Lines that include the string "context" are the ones to copy from the entries below.

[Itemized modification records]
==*==
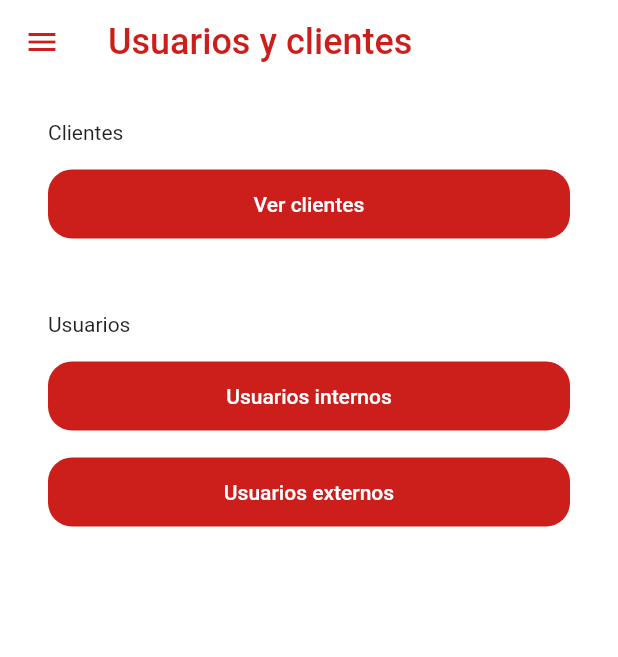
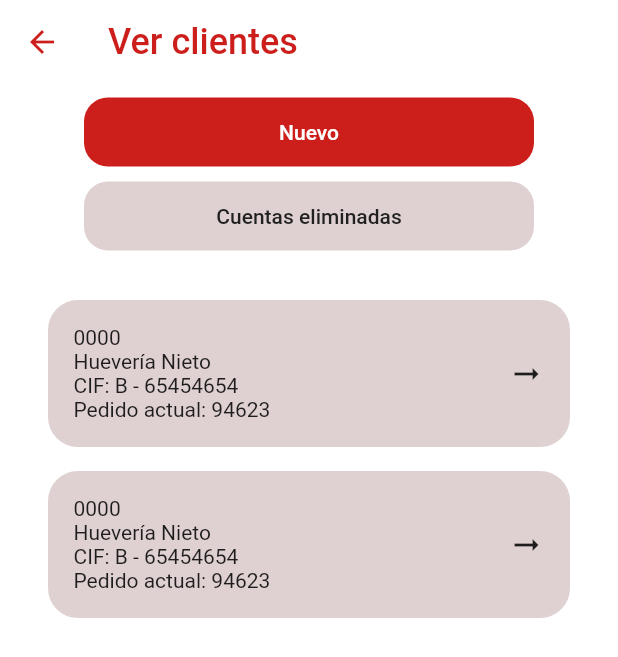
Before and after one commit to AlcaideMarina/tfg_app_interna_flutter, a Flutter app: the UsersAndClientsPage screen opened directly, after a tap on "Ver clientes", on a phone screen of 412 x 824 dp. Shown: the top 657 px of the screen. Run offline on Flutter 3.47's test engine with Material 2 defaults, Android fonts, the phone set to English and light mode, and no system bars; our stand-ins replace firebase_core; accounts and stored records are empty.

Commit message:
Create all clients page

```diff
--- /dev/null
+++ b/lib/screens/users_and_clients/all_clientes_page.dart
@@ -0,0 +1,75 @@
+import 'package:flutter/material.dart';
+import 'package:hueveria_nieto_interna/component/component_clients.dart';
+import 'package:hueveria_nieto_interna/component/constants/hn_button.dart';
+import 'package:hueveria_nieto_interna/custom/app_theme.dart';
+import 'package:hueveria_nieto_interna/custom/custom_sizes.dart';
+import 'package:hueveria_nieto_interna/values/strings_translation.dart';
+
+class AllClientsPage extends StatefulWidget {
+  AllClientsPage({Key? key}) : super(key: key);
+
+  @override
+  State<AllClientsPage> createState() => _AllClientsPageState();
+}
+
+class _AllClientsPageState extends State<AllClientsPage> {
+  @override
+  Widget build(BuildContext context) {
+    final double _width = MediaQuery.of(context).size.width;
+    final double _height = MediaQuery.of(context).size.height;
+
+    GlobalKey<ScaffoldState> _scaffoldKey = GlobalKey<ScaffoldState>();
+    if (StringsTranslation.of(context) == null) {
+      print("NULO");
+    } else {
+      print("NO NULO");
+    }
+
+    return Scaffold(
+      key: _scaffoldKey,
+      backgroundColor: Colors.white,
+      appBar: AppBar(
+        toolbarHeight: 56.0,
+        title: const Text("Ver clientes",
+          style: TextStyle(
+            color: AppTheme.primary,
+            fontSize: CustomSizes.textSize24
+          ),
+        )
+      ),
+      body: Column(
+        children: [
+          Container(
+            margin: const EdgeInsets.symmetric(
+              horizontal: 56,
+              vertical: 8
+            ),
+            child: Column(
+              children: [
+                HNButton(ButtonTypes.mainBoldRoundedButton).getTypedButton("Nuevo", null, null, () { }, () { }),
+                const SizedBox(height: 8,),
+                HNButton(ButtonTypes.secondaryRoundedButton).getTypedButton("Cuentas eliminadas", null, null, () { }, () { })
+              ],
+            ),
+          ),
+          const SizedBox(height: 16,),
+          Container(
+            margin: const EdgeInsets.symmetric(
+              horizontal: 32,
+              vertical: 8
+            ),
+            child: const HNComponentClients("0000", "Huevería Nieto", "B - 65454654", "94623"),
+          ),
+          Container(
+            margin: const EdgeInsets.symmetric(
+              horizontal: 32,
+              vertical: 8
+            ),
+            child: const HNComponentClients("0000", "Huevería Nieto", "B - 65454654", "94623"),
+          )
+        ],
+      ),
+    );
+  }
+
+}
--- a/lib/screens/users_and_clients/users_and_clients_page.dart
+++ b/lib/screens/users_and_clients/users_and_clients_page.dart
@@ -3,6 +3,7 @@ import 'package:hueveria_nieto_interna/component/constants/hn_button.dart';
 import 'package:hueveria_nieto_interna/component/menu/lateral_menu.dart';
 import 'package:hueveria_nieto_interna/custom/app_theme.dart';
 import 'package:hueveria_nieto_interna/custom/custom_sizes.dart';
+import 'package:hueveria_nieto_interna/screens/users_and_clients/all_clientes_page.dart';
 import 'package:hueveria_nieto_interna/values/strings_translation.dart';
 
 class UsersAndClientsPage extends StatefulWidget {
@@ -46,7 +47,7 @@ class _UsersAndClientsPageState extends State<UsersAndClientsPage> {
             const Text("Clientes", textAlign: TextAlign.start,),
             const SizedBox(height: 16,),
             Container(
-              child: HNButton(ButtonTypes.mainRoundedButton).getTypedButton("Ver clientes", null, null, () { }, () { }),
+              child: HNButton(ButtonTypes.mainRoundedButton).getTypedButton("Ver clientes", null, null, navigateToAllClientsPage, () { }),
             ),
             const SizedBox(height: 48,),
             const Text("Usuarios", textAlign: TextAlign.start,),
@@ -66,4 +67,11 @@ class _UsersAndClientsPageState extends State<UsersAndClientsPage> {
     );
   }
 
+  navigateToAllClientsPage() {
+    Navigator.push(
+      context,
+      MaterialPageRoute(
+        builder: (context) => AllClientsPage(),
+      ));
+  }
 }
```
==*==
Solution to this task
+  Widget build(BuildContext context) {
+    final double _width = MediaQuery.of(context).size.width;
+    final double _height = MediaQuery.of(context).size.height;
+    if (StringsTranslation.of(context) == null) {
+      context,
+        builder: (context) => AllClientsPage(),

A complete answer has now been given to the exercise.